# TO DO
Go through the records, and copy each line in which the string "type" is present.

*** Opening of TASK MATERIAL ***

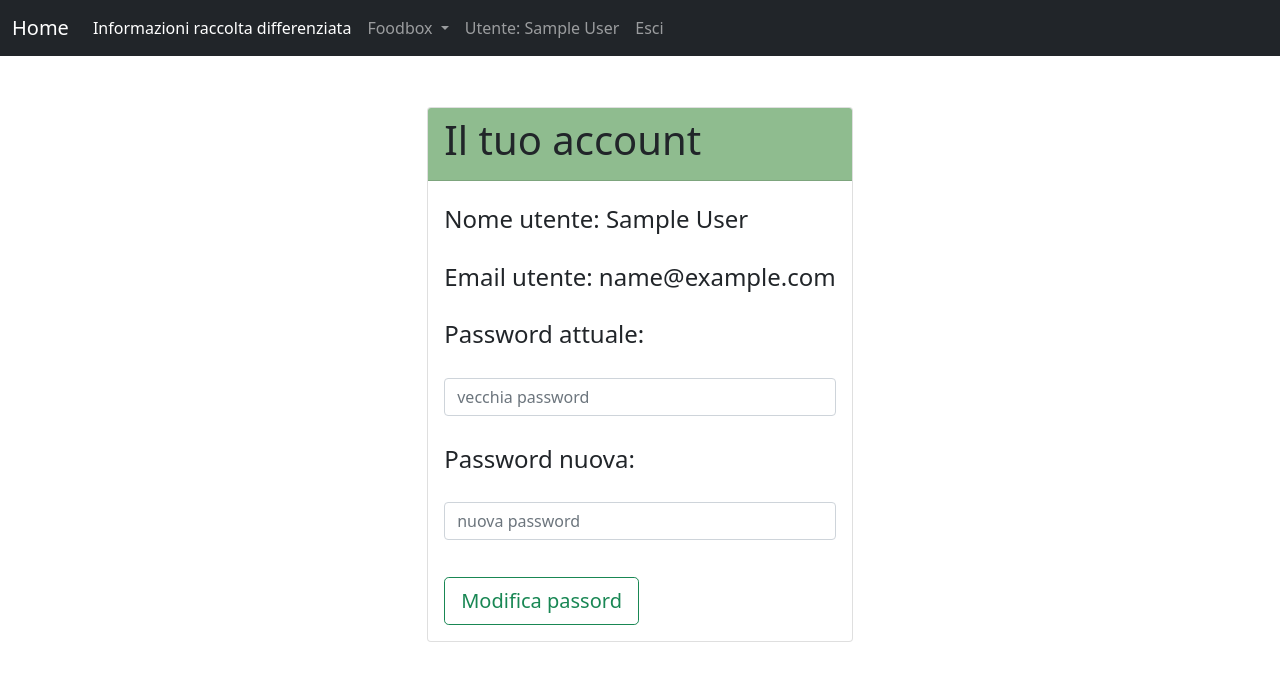
After one commit to RaffaeleMosca/GreenCityv1, a Flask app: page /utente/ in a window 1280 px wide. The commit adds this page. Shown: the top 681 px of the page. Run offline with Flask 2, Linux system fonts and the light colour scheme; the visitor is signed in with stand-in values (Sample User, id 1); some libraries are stand-ins or nearby versions.

Commit message:
aggiunta sezione account

```diff
--- a/app.py
+++ b/app.py
@@ -1,7 +1,8 @@
 from bson import ObjectId
-from flask import Flask, render_template, session, redirect, url_for, request, jsonify
+from flask import Flask, render_template, session, redirect, url_for, request, jsonify, flash
 from functools import wraps
 import pymongo
+from passlib.handlers.pbkdf2 import pbkdf2_sha256
 
 app = Flask(__name__)
 app.secret_key = b'\xcc^\x91\xea\x17-\xd0W\x03\xa7\xf8J0\xac8\xc5'
@@ -39,6 +40,25 @@ def dashboard():
 def raccolta():
     return render_template('raccolta.html')
 
+@app.route('/utente/')
+@login_required
+def utente():
+    return render_template('page_account.html')
+
+@app.route('/modificapass/<utente>,<passw>', methods=['GET', 'POST'])
+def modificapass(utente, passw):
+    password = request.form.get('password')
+    password = pbkdf2_sha256.encrypt(password)
+    if passw == password:
+        newpassword = request.form.get('newpassword')
+        newpassword = pbkdf2_sha256.encrypt(newpassword)
+        db.users.update_one({"email": utente}, {"$set": {"password": newpassword}})
+        flash('Password cambiata correttamente!')
+        return render_template('page_account.html')
+    else:
+        flash('Password errata!')
+        return render_template('page_account.html')
+
 @app.route('/foodbox/')
 @login_required
 def cibo():
@@ -49,9 +69,13 @@ def cibo():
 @app.route('/add', methods=['POST'])
 def add_todo():
     rifiuto = request.form.get('new-todo')
-    trovato = db.raccolta.find_one({'rifiuto': rifiuto})
-    dove = trovato['dove']
-    return render_template('raccolta.html', dove=dove)
+    if db.raccolta.find_one({'rifiuto': rifiuto}):
+        trovato = db.raccolta.find_one({'rifiuto': rifiuto})
+        dove = trovato['dove']
+        return render_template('raccolta.html', dove=dove)
+    else:
+        flash('Rifiuto non trovato!')
+        return render_template('raccolta.html')
 
 @app.route('/ordina/<oid>,<utente>', methods=('POST',))
 def ordina(oid, utente):
--- a/templates/base.html
+++ b/templates/base.html
@@ -40,7 +40,7 @@
                         </ul>
                     </li>
                     <li class="nav-item">
-                        <a class="nav-link" href="/dashboard/">Utente: {{ session['user']['email'] }}</a>
+                        <a class="nav-link" href="/utente/">Utente: {{ session['user']['name'] }}</a>
                     </li>
                     <li class="nav-item">
                         <a class="nav-link" href="/user/signout">Esci</a>
--- /dev/null
+++ b/templates/page_account.html
@@ -0,0 +1,43 @@
+{% extends "base.html" %}
+
+{% block content %}
+
+
+
+
+    <div class="container-fluid" style="width: fit-content; margin-top: 4%">
+    <div class="card">
+        <div class="card-header" style="background-color: darkseagreen">
+            <h1>Il tuo account</h1>
+        </div>
+        <div class="card-body">
+            <form name="modifica_pass_form" style="margin-top: 2%" action="{{ url_for('modificapass', utente =  session['user']['email'], passw = session['user']['password']) }}" method="POST" role="form">
+                <h4>
+                Nome utente: {{ session['user']['name'] }}
+                <br><br>
+                Email utente: {{ session['user']['email'] }}
+                <br><br>
+                <label for="name">Password attuale:</label>
+                <br><br>
+                <input type="password" name="password" class="form-control" required placeholder="vecchia password">
+                <br>
+
+                <label for="name">Password nuova:</label>
+                <br><br>
+                <input type="password" name="newpassword" class="form-control" required placeholder="nuova password">
+                <br>
+                </h4>
+                <input type="submit" value="Modifica passord" class="btn btn-outline-success btn-lg">
+            </form>
+            {% with messages = get_flashed_messages() %}
+                {% if messages %}
+                    {% for message in messages %}
+                        {{ message }}
+                    {% endfor %}
+                {% endif %}
+            {% endwith %}
+        </div>
+    </div>
+    </div>
+
+{% endblock %}
--- a/user/models.py
+++ b/user/models.py
@@ -1,4 +1,4 @@
-from flask import Flask, jsonify, request, session, redirect
+from flask import Flask, jsonify, request, session, redirect, flash, render_template
 from passlib.hash import pbkdf2_sha256
 from app import db
 import uuid
```
Also changed, not shown: templates/creabox.html (+5 -5 lines), templates/home.html (+5 -6 lines), templates/raccolta.html (+12 -2 lines).
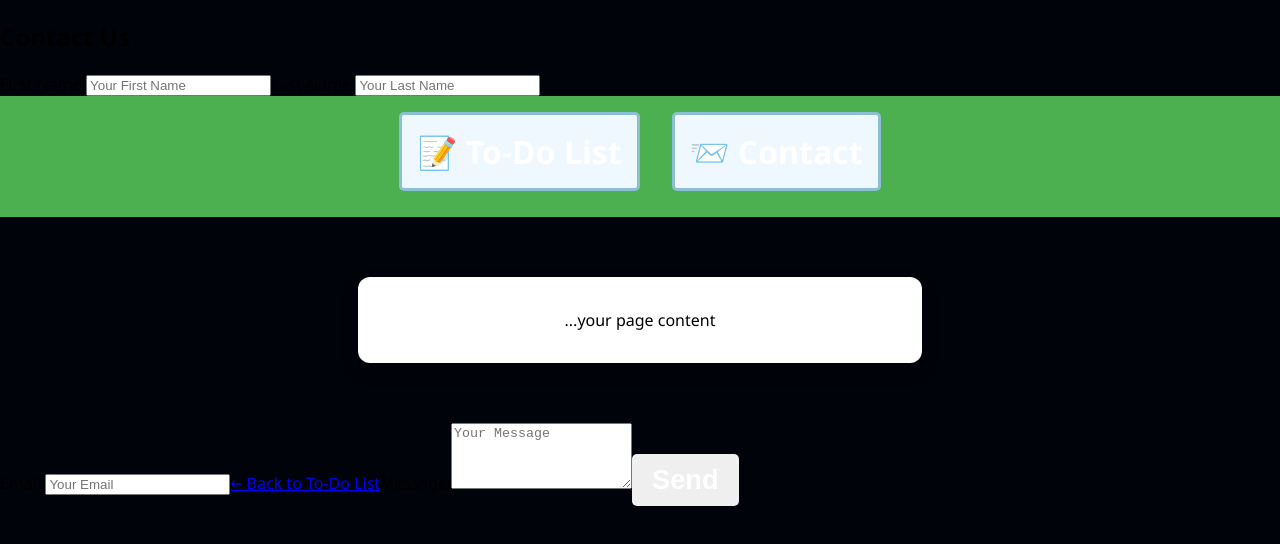
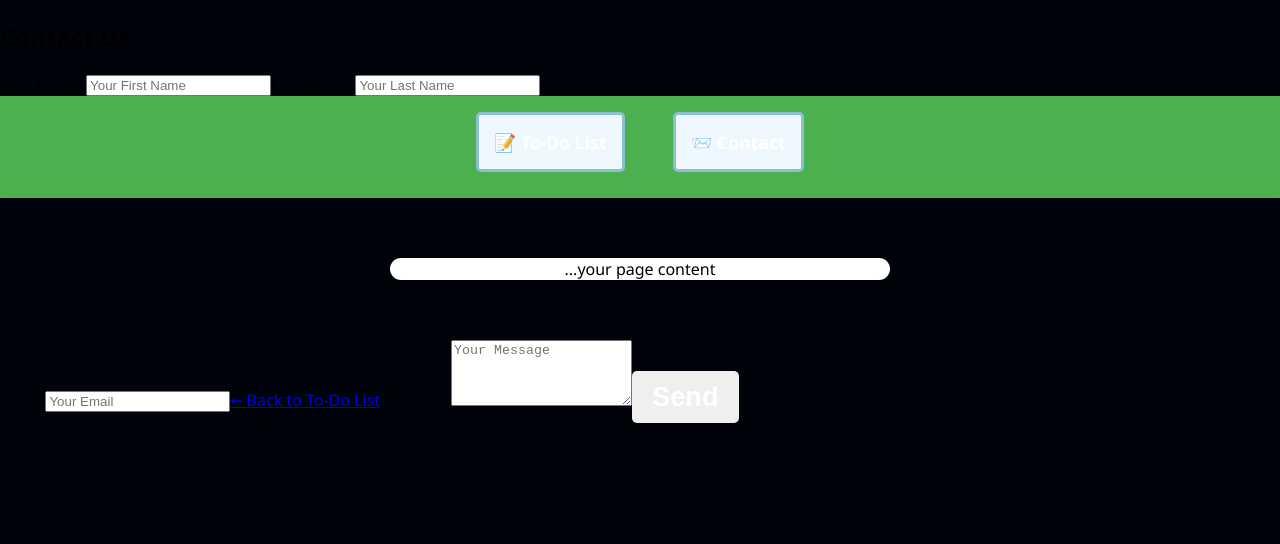
Before and after one commit to m-wakefield/react-list-app, a React (Vite) app in the folder my-react-app/: page /contact in a window 1280 px wide. Shown: the top 544 px of the page. Built offline with nearby package versions, Linux system fonts and the light colour scheme.

Commit message:
Update App.css

```diff
--- a/my-react-app/src/App.css
+++ b/my-react-app/src/App.css
@@ -10,7 +10,7 @@
 .app-container {
   max-width: 500px;
   margin: 60px auto;
-  padding: 2rem;
+  padding: padding: 4rem 2rem 2rem;
   background-color: #fff;
   border-radius: 12px;
   box-shadow: 0 8px 20px rgba(0, 0, 0, 0.1);
@@ -114,23 +114,29 @@
   background-color: #4caf50;
   padding: 1rem;
   text-align: center;
+  position: sticky;
+  top: 0;
+  z-index: 10;
+  box-shadow: 0 4px 6px rgba(0, 0, 0, 0.1);
 }
 
 .navbar ul {
   list-style: none;
   display: flex;
   justify-content: center;
-  gap: 2rem;
+  gap: 3rem;
+  margin: 0;
   padding: 0;
-  margin: 0;
 }
 
 .navbar a {
   color: white;
+  font-size: 1.1rem;
   text-decoration: none;
-  font-weight: bold;
+  font-weight: 600;
+  transition: color 0.2s ease;
 }
 
 .navbar a:hover {
-  text-decoration: underline;
+  color: #d4ffd4;
 }
```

*** Close of TASK MATERIAL ***

# TASK RESULT
+                <input type="password" name="password" class="form-control" required placeholder="vecchia password">
+                <input type="password" name="newpassword" class="form-control" required placeholder="nuova password">
+                <input type="submit" value="Modifica passord" class="btn btn-outline-success btn-lg">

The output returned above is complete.